> > just leave the ferrule or whatever it's called on one end?

>
> The nipple. Yes, I think that's the idea, and it sounds like a great
> dodge. You'd probably want to wrap a piece of insulating tape or
> similar round the cut end to stop it unravelling while carrying it
> around.
>

Just tin it with solder.
 
B

Ben C

Guest
On 2006-11-14, Rob Morley <[email protected]> wrote:
> In article <[email protected]>
> dkahn400 <[email protected]> wrote:
>> Ben C wrote:
>>
>> > What's the other end of the 2" length of cable attached to? Or do you
>> > just leave the ferrule or whatever it's called on one end?

>>
>> The nipple. Yes, I think that's the idea, and it sounds like a great
>> dodge. You'd probably want to wrap a piece of insulating tape or
>> similar round the cut end to stop it unravelling while carrying it
>> around.
>>

> Just tin it with solder.


I did that to protect the end of a cable I'd just installed and for
which I didn't have one of those crimp-cap things, using a normal
electrical soldering iron, and it worked fine. So I tried it again later
on my other bike, which had a fancy Campagnolo cable somehow pre-infused
with Teflon, and the solder absolutely refused to stick to it. I ended
up just putting a blob of glue on the end.
 
D

Doki

Guest
"Simon Mason" <[email protected]> wrote in message
news:[email protected]
> Last night on a club run my RHS STI Shimano 105 gear cable snapped, sent
> the chain to the small rear cog and I tried to compensate by shifting to a
> smaller chainring, only to jam the chain in between two rings, meaning a
> long cold walk/coast home.
>
> Anyhow, I managed to free the chain by loosening the chainrings at home,
> but rather than send the bike into the LBS for a new cable I'll try and
> put one in myself.

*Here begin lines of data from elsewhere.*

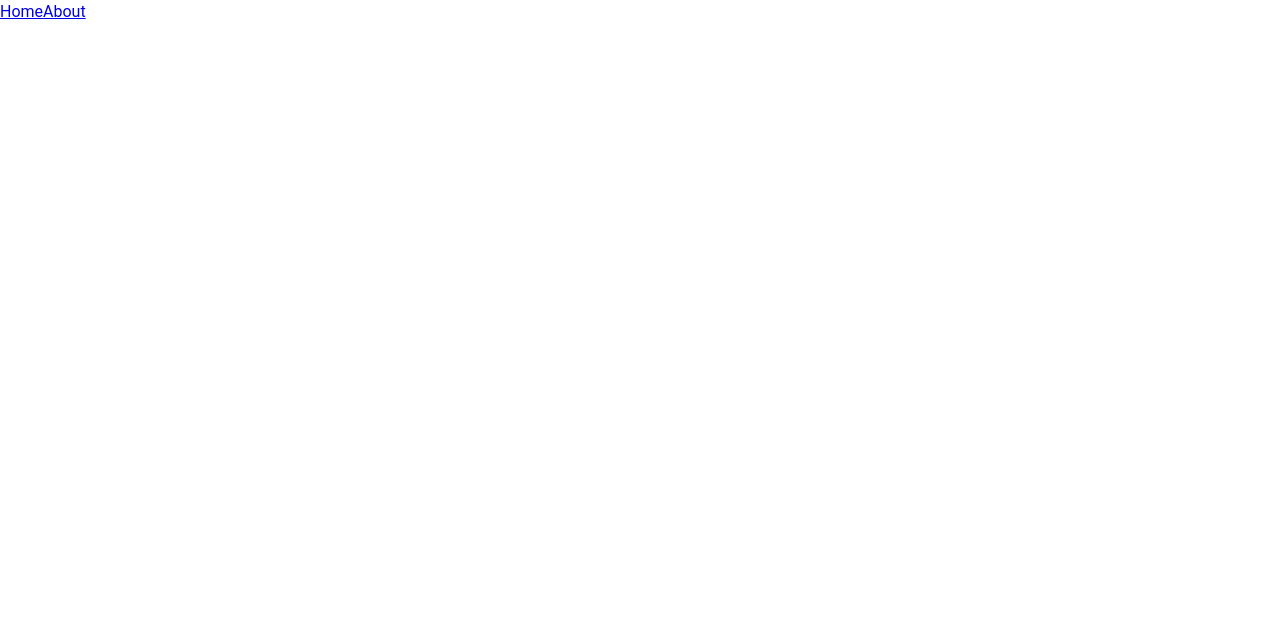
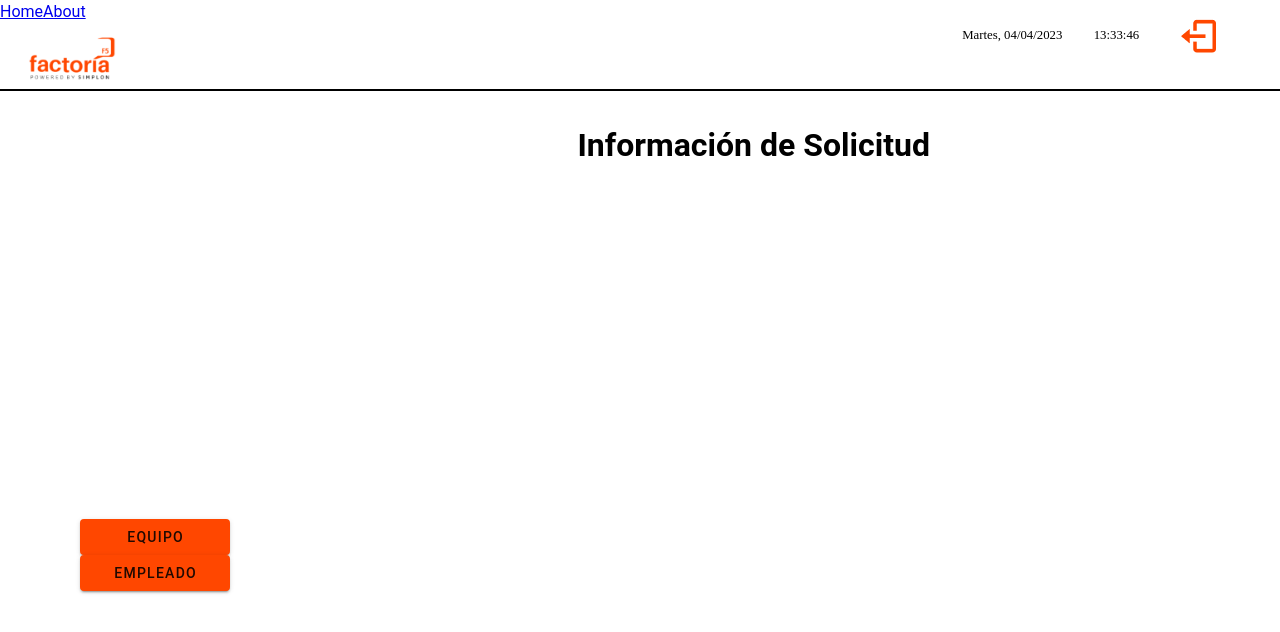
Before and after one commit to RaulMartinezF5/proyecto-vacaciones, a Vue app in the folder src/main/frontend/: page /session/admin/InfoSolicitud in a window 1280 px wide. Before the commit this address had no page. Shown: the top 632 px of the page. Built offline with nearby package versions, Linux system fonts and the light colour scheme.

Commit message:
info solicitud

```diff
--- a/src/main/frontend/src/App.vue
+++ b/src/main/frontend/src/App.vue
@@ -1,6 +1,5 @@
 <script setup>
 import { RouterLink, RouterView } from "vue-router";
-import FormComponent from "./components/FormComponent.vue";
 
 </script>
 
--- a/src/main/frontend/src/assets/scss/variables.scss
+++ b/src/main/frontend/src/assets/scss/variables.scss
@@ -6,4 +6,6 @@ $colors:(
 "Grey":#D9D9D9,
 "Green":#6FEB65,
 "Yellow":#FADB76
+"Pink":#FF8780
+
 );
--- a/src/main/frontend/src/components/ButtonComponent.vue
+++ b/src/main/frontend/src/components/ButtonComponent.vue
@@ -10,7 +10,6 @@ const props = defineProps({
 
 <template>
         <v-btn class="button">{{button}}</v-btn>
-        <!-- <button type="button" class="btn btn-success" id="Accept"></button> -->
 
 
 </template>
@@ -20,7 +19,7 @@ const props = defineProps({
     display: flex;
     background-color: #FF4700;
     justify-content: center;
-    width: 250px;
+    width: 150px;
 }
 
 
--- a/src/main/frontend/src/components/FormComponent.vue
+++ /dev/null
@@ -1,70 +0,0 @@
-<script setup>
-import { ref } from 'vue';
-
-
-const name = ref("");
-const surnames = ref("");
-const dni = ref("");
-const email = ref("");
-const vacationDays = ref("");
-const startDay = ref("");
-const finishDay = ref("");
-const position = ref("");
-const role = ref("");
-const workplace = ref();
-
-
-
-
-
-const props = defineProps(
-    {
-        id:{
-            type:Number
-        },
-        view:{
-            type:String,
-            // default: "create"
-        },
-        role:{
-            type:String,
-            // default: "admin"
-        }
-    }
-)
-
-
-
-
-</script>
-
-<template>
-<div class="container">
-    <v-text-field color="#FF4700" label="Nombre" v-model="name">  </v-text-field>
-    <v-text-field color="#FF4700" label="Apellidos" v-model="surnames"> </v-text-field>
-    <v-text-field color="#FF4700" label="DNI/NIE/Pasaporte" v-model="dni"> </v-text-field>
-    <v-text-field color="#FF4700" label="Correo electrónico" v-model="email"> </v-text-field>
-    <v-text-field color="#FF4700" label="Cantidad de Vacaciones" v-model="vacationDays"> </v-text-field>
-    <v-select color="#FF4700" label="Posición" :items="['Formador','Coformador','Responsable de Promoción']"   v-model="position"> </v-select>
-    <v-select color="#FF4700" label="Tipo de Usuario" :items="['Responsable de Escuela','Empleado']" v-model="role"> </v-select>
-    <v-select color="#FF4700" label="Lugar de trabajo" :items="['Asturias', 'Madrid', 'BCN-FemCoders', 'AST-Rural Camp',]" multiple chips v-model="workplace"> </v-select>
-    <v-text-field color="#FF4700" label="Fecha de entrada" type="date" v-model="startDay"> </v-text-field>
-    <v-text-field color="#FF4700" label="Fecha de baja" type="date" v-model="finishDay"> </v-text-field>
-</div>
-
-
-</template>
-
-<style lang="scss" scoped>
-@import "../assets/scss/variables.scss";
-    .container {
-        display: grid;
-        grid-template-columns: 32% 32%;
-        gap: 2%;
-        width: 100%;
-        justify-content: center;
-    }
-
-
-
-</style>
--- a/src/main/frontend/src/router/index.js
+++ b/src/main/frontend/src/router/index.js
@@ -1,6 +1,5 @@
 import { createRouter, createWebHistory } from 'vue-router'
 import LoginView from '../views/LoginView.vue'
-
 const router = createRouter({
   history: createWebHistory(import.meta.env.BASE_URL),
   routes: [
@@ -9,6 +8,7 @@ const router = createRouter({
       name: 'LoginView',
       component: LoginView
     },
+
     {
       path: "/session",
       name: "LayoutSession",
@@ -33,12 +33,25 @@ const router = createRouter({
             // aqui es donde deben ir todas las vistas que tiene el responsable
           ]
         },
+
+
+
+
+
+
+
         {
           path: 'admin',
           name: 'admin',
           component: () => import('../layouts/superAdminLayout/SuperAdminLayout.vue'),
           meta: {requiresAuth: true},
           children: [
+          {
+            path: 'InfoSolicitud',
+            name: 'InfoSolicitudView',
+            component: () => import('../views/Admin/InfoSolicitudView.vue'),
+            meta: {requiresAuth: true},
+          }
             // aqui es donde deben ir todas las vistas que tiene el admin
           ]
         }
--- /dev/null
+++ b/src/main/frontend/src/views/Admin/InfoSolicitudView.vue
@@ -0,0 +1,50 @@
+<script setup>
+import ButtonComponent from '../../components/ButtonComponent.vue';
+import Header from '../../components/Header.vue';
+
+
+</script>
+
+
+<template>
+<Header/>
+<h1 class="titulo">
+    Información de Solicitud
+</h1>
+
+<div class="Button">
+    <ButtonComponent :button= "'Equipo'" />
+    <ButtonComponent :button= "'Empleado'" />
+</div>
+
+
+
+
+
+
+
+</template>
+
+
+<style lang="scss" scoped>
+.Button{
+    float: left;
+    margin-left: 80px;
+    margin-top: 350px;
+    margin-bottom: 20px;
+}
+.titulo{
+    display: flex;
+    justify-content: end;
+    margin-right: 350px;
+    margin-top: 30px;
+}
+.solicitud{
+    display: flex;
+    justify-content: end;
+    margin-right: 300px;
+    margin-top: 70px;
+}
+
+
+</style>
--- a/src/main/frontend/src/views/LoginView.vue
+++ b/src/main/frontend/src/views/LoginView.vue
@@ -6,6 +6,7 @@ import Login from "../components/Login.vue";
 <template>
   <Header></Header>
   <Login />
+
 </template>
 
 <style lang="scss" scoped>
```
Also changed, not shown: src/main/frontend/src/components/Login.vue (+18 -20 lines).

Can anyone point me in the direction of how to fit a
> gear cable into a RHS STI 105 shifter?
> Thanks.


Cut it with a dremel.